It is extremely fulfilling to do this work. I have a family of my own. I have a one-year-old son. I often find that challenging to balance the two. I feel guilty when I’m not doing enough to move Guardian forward and I feel guilty when I’m spending too much time at Guardian. That’s the one challenge. Overall, it’s getting to the point where – and I think Twitter taught me this – it’s about building a great team around you and I think we’ve built a really amazing team of instructors and administrators and a great, diverse board of directors. The organization is finally starting to run itself and I’m able to step back from cleaning the mats and doing the day-to-day stuff and start to focus more on the higher-level priorities, which is really exciting.
Sometimes, I have to pull myself back from the Silicon Valley mindset of “How do we grow? How do we scale? How do we help even more kids?” I really get a kick out of seeing that one kid really smiling on the mat or that one kid come up and say, “Thank you for doing this. I love this place. It’s changed my life,” or “I got into college yesterday.” If it saves one kid’s life, or changes one kid’s life, it’s worth it. In the first few years, we’ve already seen multiple kids who fit that bill, for whom we’ve drastically changed the happiness level in their life, kids who haven’t committed suicide, kids who haven’t gone through depression. I think it’s really amazing.
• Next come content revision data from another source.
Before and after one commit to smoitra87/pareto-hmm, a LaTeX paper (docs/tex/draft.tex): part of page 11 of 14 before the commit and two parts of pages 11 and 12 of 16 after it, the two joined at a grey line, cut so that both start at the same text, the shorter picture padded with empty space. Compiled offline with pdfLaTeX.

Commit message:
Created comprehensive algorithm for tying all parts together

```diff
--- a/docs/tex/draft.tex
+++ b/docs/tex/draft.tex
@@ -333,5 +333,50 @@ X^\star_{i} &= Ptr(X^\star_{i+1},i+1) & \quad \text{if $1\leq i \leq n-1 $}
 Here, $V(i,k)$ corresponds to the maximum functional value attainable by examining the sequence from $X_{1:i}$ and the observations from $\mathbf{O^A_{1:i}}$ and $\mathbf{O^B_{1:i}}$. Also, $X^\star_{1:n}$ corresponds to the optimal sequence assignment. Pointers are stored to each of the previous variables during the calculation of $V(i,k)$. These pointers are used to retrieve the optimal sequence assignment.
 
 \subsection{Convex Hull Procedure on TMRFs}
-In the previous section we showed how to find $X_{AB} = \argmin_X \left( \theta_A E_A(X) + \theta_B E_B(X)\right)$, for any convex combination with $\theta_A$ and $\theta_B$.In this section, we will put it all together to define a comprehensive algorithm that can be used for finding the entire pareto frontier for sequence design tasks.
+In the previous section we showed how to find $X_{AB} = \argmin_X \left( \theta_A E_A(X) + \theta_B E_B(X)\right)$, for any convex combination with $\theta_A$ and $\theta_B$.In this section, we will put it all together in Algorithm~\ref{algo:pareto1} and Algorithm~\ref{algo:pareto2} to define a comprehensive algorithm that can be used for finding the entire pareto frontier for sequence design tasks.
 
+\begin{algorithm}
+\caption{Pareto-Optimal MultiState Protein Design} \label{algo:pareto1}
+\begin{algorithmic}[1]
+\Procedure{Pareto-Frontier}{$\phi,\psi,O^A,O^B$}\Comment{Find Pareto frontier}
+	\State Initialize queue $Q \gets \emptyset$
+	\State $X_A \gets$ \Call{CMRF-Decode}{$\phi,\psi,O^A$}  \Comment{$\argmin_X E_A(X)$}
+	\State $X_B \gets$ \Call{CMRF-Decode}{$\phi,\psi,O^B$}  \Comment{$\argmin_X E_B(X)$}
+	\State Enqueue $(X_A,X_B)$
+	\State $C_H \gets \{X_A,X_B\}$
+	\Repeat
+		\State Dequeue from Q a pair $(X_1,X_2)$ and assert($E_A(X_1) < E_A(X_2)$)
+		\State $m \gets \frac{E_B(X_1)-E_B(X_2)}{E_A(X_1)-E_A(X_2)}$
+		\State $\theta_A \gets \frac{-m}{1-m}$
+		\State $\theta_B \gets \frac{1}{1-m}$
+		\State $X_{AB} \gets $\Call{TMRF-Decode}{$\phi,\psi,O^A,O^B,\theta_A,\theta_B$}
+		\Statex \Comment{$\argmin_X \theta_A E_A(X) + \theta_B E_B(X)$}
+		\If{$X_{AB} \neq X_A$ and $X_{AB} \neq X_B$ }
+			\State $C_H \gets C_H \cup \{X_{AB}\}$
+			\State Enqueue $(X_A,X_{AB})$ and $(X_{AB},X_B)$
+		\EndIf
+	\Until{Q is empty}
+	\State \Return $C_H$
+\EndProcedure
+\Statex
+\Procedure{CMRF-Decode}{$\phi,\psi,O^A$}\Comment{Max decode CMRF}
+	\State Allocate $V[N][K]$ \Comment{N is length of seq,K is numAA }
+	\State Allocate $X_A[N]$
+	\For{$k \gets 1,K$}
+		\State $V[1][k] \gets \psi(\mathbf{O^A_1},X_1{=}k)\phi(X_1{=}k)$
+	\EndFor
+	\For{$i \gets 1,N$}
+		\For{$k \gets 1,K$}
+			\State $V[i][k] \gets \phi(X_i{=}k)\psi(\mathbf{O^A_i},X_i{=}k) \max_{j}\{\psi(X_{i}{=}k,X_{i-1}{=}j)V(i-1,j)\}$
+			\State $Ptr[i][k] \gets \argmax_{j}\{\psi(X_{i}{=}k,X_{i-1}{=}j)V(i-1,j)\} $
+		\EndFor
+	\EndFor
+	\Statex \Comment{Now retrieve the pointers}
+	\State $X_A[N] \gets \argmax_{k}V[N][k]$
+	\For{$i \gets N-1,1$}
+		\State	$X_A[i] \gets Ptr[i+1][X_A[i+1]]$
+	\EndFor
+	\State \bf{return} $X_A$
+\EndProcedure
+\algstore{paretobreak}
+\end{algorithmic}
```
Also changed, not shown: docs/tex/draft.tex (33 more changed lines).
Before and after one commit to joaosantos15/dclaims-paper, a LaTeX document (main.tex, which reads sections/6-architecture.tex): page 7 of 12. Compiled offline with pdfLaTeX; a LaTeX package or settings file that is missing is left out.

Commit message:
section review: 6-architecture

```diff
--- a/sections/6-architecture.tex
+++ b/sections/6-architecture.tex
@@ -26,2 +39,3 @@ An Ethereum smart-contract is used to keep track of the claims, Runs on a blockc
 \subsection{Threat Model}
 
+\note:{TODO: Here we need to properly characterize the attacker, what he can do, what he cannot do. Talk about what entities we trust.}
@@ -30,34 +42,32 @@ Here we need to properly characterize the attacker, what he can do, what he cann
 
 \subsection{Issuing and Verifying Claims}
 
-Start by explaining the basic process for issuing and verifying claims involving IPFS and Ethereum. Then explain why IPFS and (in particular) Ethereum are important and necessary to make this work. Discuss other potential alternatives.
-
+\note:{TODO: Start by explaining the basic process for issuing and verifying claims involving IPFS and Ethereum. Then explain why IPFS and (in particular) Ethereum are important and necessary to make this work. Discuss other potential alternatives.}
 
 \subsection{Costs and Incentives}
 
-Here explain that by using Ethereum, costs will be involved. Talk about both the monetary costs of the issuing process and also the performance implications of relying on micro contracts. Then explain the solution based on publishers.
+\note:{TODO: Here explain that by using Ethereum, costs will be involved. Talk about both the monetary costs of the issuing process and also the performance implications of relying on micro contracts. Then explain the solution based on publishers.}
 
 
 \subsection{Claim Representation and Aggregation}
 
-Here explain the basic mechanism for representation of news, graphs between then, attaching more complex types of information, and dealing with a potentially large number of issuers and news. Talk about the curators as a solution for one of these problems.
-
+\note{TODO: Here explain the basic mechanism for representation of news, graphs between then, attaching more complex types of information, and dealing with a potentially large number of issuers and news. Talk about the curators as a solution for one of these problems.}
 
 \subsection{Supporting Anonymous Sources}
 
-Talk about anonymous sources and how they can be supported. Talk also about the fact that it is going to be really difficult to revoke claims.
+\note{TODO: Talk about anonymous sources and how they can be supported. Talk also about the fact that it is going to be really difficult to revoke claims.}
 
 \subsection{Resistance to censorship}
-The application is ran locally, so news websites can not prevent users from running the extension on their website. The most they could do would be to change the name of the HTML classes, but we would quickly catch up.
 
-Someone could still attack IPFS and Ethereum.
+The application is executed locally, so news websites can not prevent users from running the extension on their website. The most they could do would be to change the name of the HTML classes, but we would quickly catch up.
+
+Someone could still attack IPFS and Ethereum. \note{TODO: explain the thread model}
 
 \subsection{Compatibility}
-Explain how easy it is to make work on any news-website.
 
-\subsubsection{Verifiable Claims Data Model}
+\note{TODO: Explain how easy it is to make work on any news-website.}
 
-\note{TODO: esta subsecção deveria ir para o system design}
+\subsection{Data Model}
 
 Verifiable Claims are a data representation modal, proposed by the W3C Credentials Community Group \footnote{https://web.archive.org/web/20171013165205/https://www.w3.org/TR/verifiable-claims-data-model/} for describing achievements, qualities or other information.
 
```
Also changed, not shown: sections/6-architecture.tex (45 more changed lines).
Ben Kovacs is the co-founder and creative director of Guardian Gym.